This Sunday, FOX had the first “live” TV musical of 2019: “RENT.” And I put the word “live” in quotes because… because 99 percent of what aired was actually pre-recorded from Saturday’s dress rehearsal.
Unfortunately, Brennin Hunt, the actor playing Roger, broke his ankle during Saturday’s final rehearsal. FOX announced that since Hunt certainly couldn’t move around the stage, portions of the show would be from the Saturday recording. But apparently, FOX interprets “portions” as “all but the very last scene.”
And unfortunately, the fact that this wasn’t the real live performance showed. Let’s break it down.
1. The ensemble

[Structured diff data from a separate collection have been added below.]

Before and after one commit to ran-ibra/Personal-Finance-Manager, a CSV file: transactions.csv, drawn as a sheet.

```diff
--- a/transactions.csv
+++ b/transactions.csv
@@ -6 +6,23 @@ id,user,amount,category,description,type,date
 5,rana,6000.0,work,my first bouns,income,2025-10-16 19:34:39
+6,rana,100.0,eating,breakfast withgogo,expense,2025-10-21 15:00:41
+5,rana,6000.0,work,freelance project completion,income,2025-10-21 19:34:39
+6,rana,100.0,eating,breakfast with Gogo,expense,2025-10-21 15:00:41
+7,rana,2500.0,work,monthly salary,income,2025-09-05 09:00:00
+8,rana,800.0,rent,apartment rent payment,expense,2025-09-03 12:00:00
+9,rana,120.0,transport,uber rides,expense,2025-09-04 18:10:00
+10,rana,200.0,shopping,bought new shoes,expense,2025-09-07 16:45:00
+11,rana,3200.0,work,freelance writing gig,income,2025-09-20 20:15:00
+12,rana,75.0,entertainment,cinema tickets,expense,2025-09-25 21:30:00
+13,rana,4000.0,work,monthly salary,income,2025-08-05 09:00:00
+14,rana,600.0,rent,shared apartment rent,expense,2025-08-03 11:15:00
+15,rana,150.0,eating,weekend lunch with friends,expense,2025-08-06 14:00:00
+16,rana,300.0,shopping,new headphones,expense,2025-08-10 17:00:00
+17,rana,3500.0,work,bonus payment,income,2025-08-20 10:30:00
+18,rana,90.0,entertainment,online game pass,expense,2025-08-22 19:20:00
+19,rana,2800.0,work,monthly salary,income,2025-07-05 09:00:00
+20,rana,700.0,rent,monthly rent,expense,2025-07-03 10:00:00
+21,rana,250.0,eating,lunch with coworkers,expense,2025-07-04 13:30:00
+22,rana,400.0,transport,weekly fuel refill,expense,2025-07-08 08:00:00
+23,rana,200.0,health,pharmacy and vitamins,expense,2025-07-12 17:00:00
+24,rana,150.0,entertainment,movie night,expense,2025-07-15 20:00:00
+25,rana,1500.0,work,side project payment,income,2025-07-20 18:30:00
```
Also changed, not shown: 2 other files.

Insert the heart eye emoji here because the RENT ensemble was so amazing. This ensemble was filled with talented individuals pouring their hearts into every word. The harmonies were always beautiful and powerful, nearly making you cry during numbers like “Will I” and “Seasons Of Love.”
2. Praise Brandon Victor Dixon
Brandon Victor Dixon (BVD) was a shining light in this show. Having just done “Jesus Christ Superstar: Live in Concert” last spring, we all knew he can act and sing like no one’s business. Plus he was in “Hamilton” as Aaron Burr.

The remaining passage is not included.